Pick every line from the data below that contains the string "置于牌底" and copy it.

Start of Block

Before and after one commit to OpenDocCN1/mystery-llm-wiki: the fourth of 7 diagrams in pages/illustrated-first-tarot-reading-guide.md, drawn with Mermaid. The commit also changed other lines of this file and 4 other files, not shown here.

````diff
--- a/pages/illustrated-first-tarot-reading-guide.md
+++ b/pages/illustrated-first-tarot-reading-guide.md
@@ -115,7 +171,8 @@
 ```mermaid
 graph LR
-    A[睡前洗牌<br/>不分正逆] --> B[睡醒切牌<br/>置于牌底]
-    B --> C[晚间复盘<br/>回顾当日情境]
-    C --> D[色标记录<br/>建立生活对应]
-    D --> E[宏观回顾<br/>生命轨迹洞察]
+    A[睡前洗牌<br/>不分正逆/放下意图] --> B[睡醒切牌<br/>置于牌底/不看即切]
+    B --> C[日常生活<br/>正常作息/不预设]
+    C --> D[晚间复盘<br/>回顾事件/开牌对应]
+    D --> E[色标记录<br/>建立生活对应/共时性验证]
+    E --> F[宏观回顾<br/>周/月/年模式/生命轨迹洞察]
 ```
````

End of Block

◆ Answer below
-    A[睡前洗牌<br/>不分正逆] --> B[睡醒切牌<br/>置于牌底]
+    A[睡前洗牌<br/>不分正逆/放下意图] --> B[睡醒切牌<br/>置于牌底/不看即切]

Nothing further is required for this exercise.